Another example is in Crown Duel by Sherwood Smith. In this story, it is an element of the setting, the colortrees, that serve to drive the plot forward. When the king ignores the agreements not to cut down the colortrees, a band of rebels in the mountains where these trees grow have to fight back to protect the trees.
Admittedly, both of these stories have settings that could be switched and the plot tweaked to accommodate them. The point, however, is that these authors have taken the time to make the setting important. Just think, in reality our surroundings shape us as we shape them, they are integral to who we are, and what we become. It should be no different in fantasy.
When writing, think about why the environment is the way you’ve made it. If there’s no reason, play with it, make it different, or at least let it impact your character’s lives. In one of my WIP’s, the characters hole up in a fishing village. The village has to be entirely self-sufficient because they are at odds with the governing party. This means that the environment they live in has a huge impact on what foods they eat, what kinds of clothes they make, and how they interact with each other.
Of course, there is more to the setting being important than how it is right now. The way the environment shaped things to get to the present is just as important. There is an excellent post at SF/F Worlds discussing this point exactly. The post discusses how evolution is important even in fantasy, and how there have to be decent explanations for the creatures and peoples of the fantasy worlds – and it comes back to the understanding how the setting shapes everything.

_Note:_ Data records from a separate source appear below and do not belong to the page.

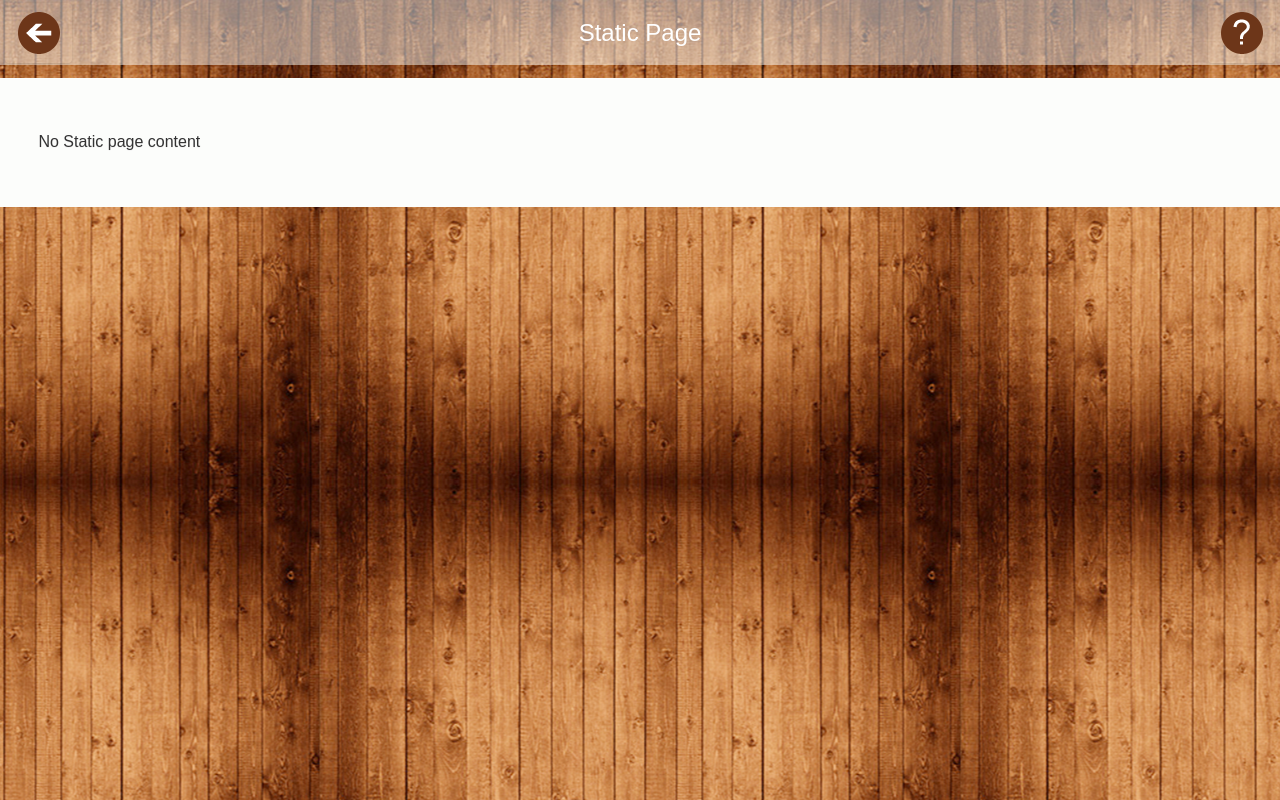
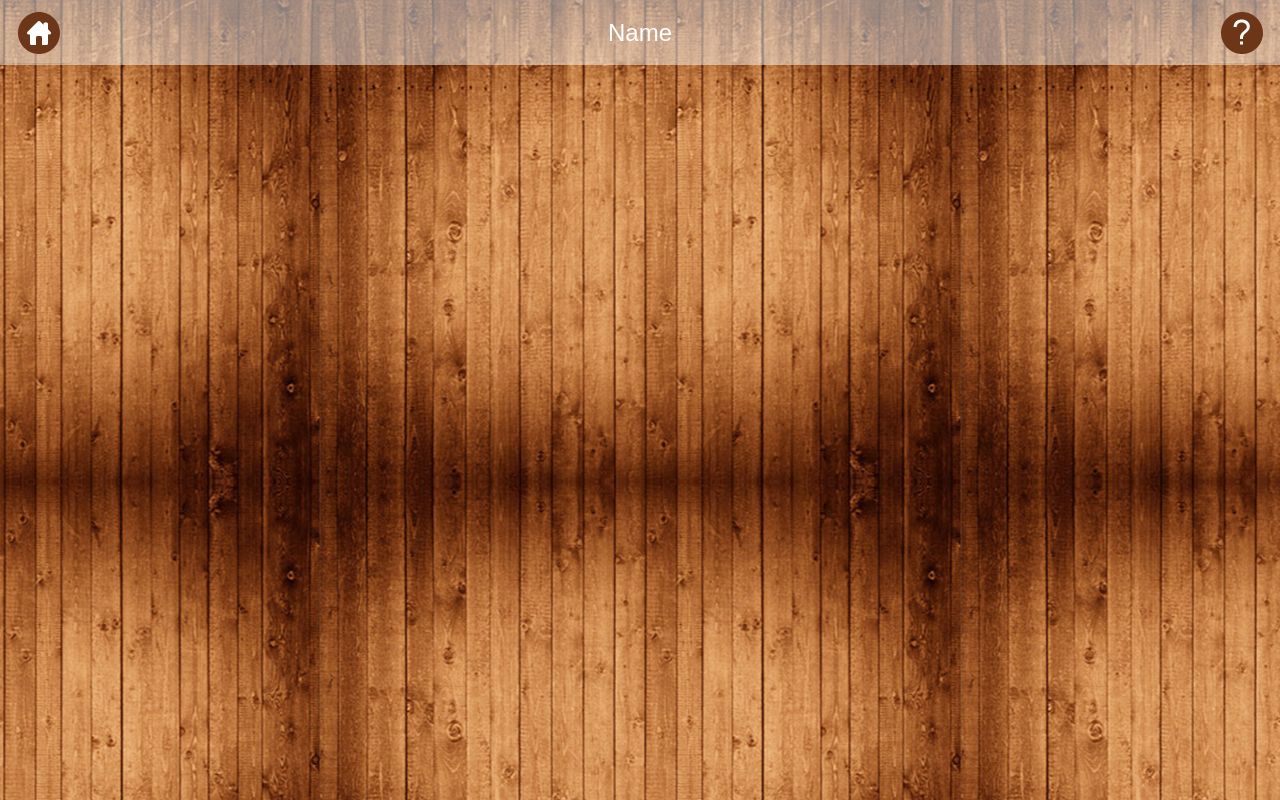
Before and after one commit to jarnailboparai/cgfmedia_Testing_519, a plain HTML site: page staticpage_3031.html in a window 1280 px wide. Drawn offline with nearby package versions, Linux system fonts and the light colour scheme; files whose address does not match are found by name; a web font is replaced by a local one.

Commit message:
cgfmedia_Testing_519

```diff
--- a/staticpage_3031.html
+++ b/staticpage_3031.html
@@ -68,9 +68,9 @@ img {
 
   <!-- Header Starts Here -->
 
-  <div data-role="header"> <a class="refresh_link" id="back-link" href="#"><img src="images/back_btn.png" alt="home icon" /></a>
+  <div data-role="header"> <a class="refresh_link" id="back-link" href="#"><img src="images/home_icon.png" alt="home icon" /></a>
 
-    <h1>Static Page</h1>
+    <h1>Name</h1>
 
     <a class="help_link"><img src="images/help_icon.png" alt="help icon" /></a> </div>
 
@@ -80,13 +80,12 @@ img {
 
 
 
-  <div class="staticPage">
+  <div class="staticPageList">
+<ul data-role="listview" >
 
+</ul>
+</div>
 
-
-  <p>No Static page content </p>
-
-  </div>
 
 
 
```
Also changed, not shown: index.html (+1 -1 lines), more.html (+2 -2 lines).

My point is, let’s skip the typical medieval European setting and get something new.
Take care, fellow travelers.